But because intrinsic locks are reentrant, if a thread tries to acquire a lock that it already holds, the request succeeds. Reentrancy means that locks are acquired on a per-thread rather than per-invocation basis.
So reentrancy in Java means that one does not need to reacquire a lock if an embedded code block needs the same lock. This is quite a departure from the functional programming use of the term which relates to Idempotence.
Even the wikipedia entry begs for some rethinking:
Therefore, reentrance is a stronger property than thread-safety and by definition results in it: every reentrant function is thread-safe, but not every thread-safe function is reentrant.
The way I see it reentrancy is a stricter form of the Law of demeter i.e. you can only play with toys (objects) pass into your methods. And even then, we need to qualify that play also means not mutating those object parameters.
I don't agree with the statements that Every threadsafe function is reentrant. A thread safe function in java can as a side effect mutate state. But reentrancy does not allow side effects; you can only return state changes by representing the side effects as return values.
Pho: I don't agree with the statements that Every threadsafe function is reentrant.
True, that is what the wiki entry also says rite? Every threadsafe function is *not* reentrant. However, in java, every threadsafe function indeed is reentrant because lock are taken on per thread basis(as Brian Goetz said) and so a thread acquiring a lock can re-enter in the function without worrying about how many threads are waiting for the lock.
Pho: A thread safe function in java can as a side effect mutate state.
Absolutely, infact a function is thread safe because it can mutate state without leaving the data in an inconsistent state in presence of multiple threads trying to execute the same code.
Pho:But reentrancy does not allow side effects
Why do you say so? I can change a global state from inside a reentrant function. isnt?
Reentrancy and thread-safety are two different behvaiors of any program however in java thread-safe programs can be reentrant without doing anything extra. In general, every reentrant function is threadsafe until and unless it behaves differently for different threads i.e. it does something like "if thread name is x then do this else do that, when thread x already has already entered once.". The reason being, if you have wrote a reentrant function then it means the function is prepared for more than one concurrent execution. [ January 27, 2008: Message edited by: Nitesh Kant ]
There seems to be an assumption in this thread that "reentrant" is a term restricted to the topic of threading. It isn't.
Java locks are reentrant. That means that a thread that already holds the lock can safely enter another block of code, synchronised using the same lock. Some other platforms do not have reentrant locks, and you somehow have to ensure you don't try to lock something you already locked (it's horrid).
But one can talk about reentrancy in other terms. For instance, even in a single-threaded program, one can have reentrant and non-reentrant methods.
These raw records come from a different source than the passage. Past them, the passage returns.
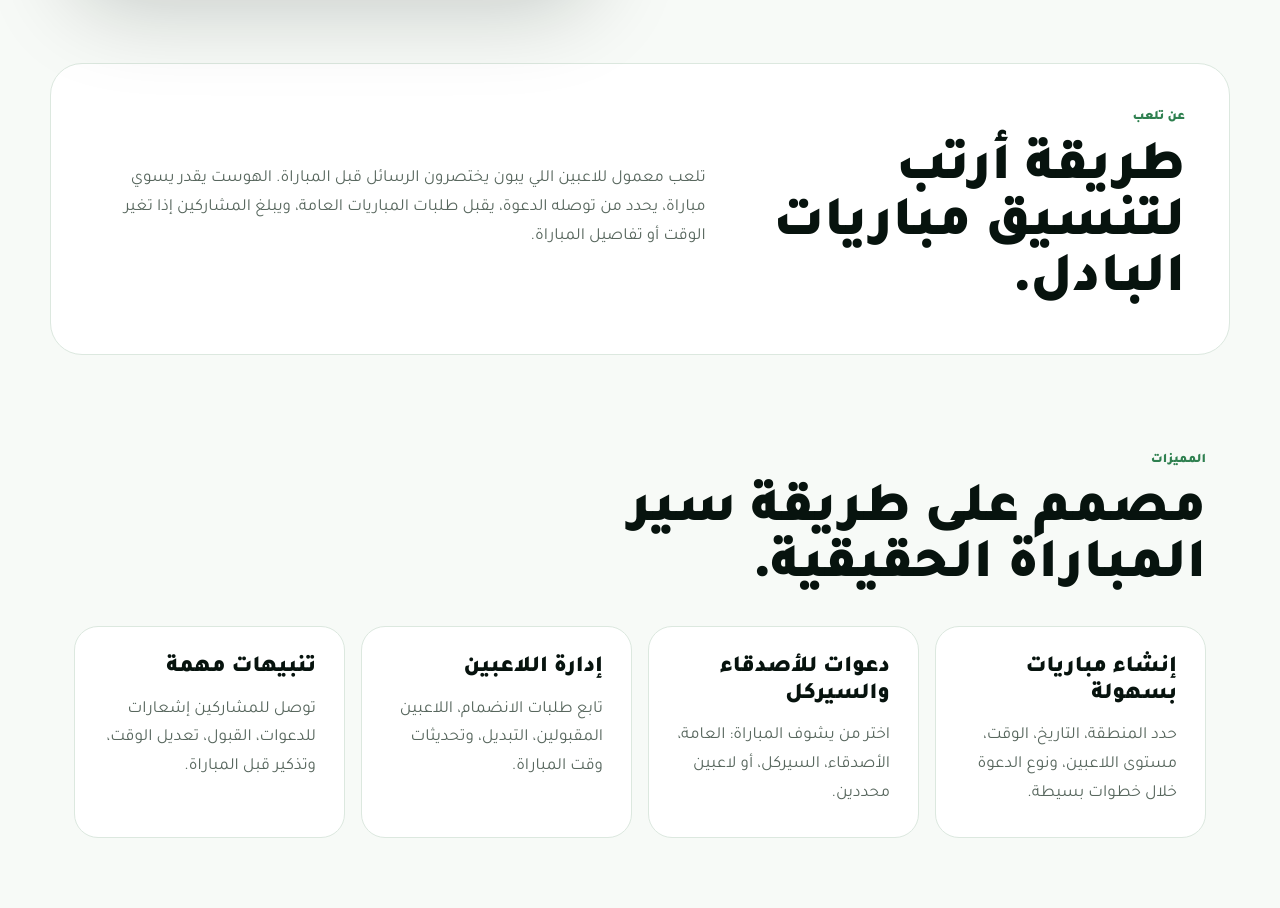
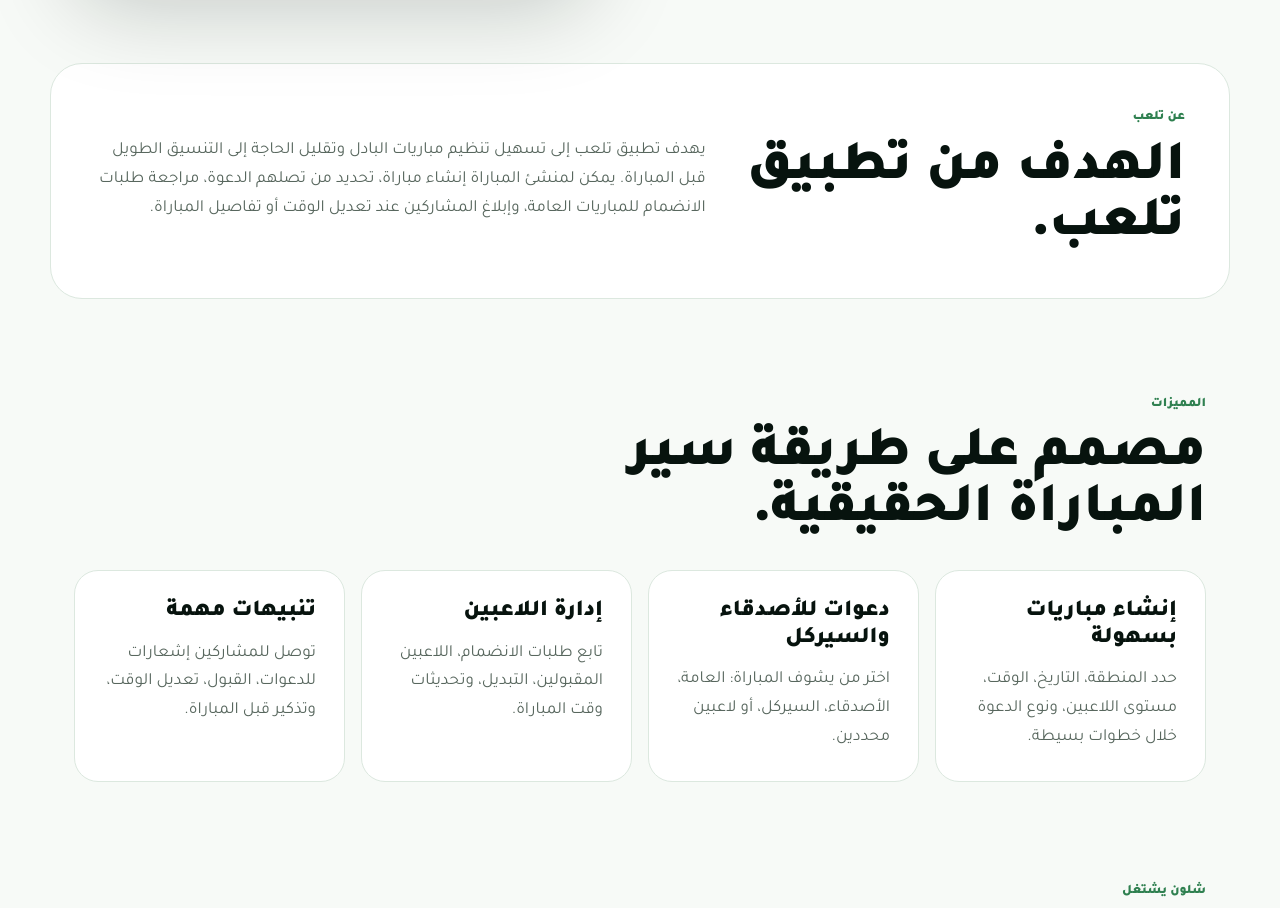
Before and after one commit to tl3abapp/website, a Next.js app: page / in a window 1280 px wide. Shown: the part 860-1768 px from the top of the page. Built offline with nearby package versions, Linux system fonts and the light colour scheme.

Commit message:
Refine Arabic app purpose copy

```diff
--- a/app/page.tsx
+++ b/app/page.tsx
@@ -99,12 +99,13 @@ export default function Home() {
       <section className="section intro-band" aria-label="عن تطبيق تلعب">
         <div>
           <p className="eyebrow">عن تلعب</p>
-          <h2>طريقة أرتب لتنسيق مباريات البادل.</h2>
+          <h2>الهدف من تطبيق تلعب.</h2>
         </div>
         <p>
-          تلعب معمول للاعبين اللي يبون يختصرون الرسائل قبل المباراة. الهوست
-          يقدر يسوي مباراة، يحدد من توصله الدعوة، يقبل طلبات المباريات العامة،
-          ويبلغ المشاركين إذا تغير الوقت أو تفاصيل المباراة.
+          يهدف تطبيق تلعب إلى تسهيل تنظيم مباريات البادل وتقليل الحاجة إلى
+          التنسيق الطويل قبل المباراة. يمكن لمنشئ المباراة إنشاء مباراة، تحديد
+          من تصلهم الدعوة، مراجعة طلبات الانضمام للمباريات العامة، وإبلاغ
+          المشاركين عند تعديل الوقت أو تفاصيل المباراة.
         </p>
       </section>
 
```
A reentrant method would be one that can safely be entered, even when the same method is in progress, further up the call stack (of the same thread). A non-reentrant method would not be safe to use in that way.
An example of a non-reentrant method would be one whose task is to write some text to a file. If that method were reentered, one would likely end up with a garbled mixture of two different bits of text. This sort of thing can happen in logging infrastructure, for instance.
Betty Rubble? Well, I would go with Betty... but I'd be thinking of Wilma.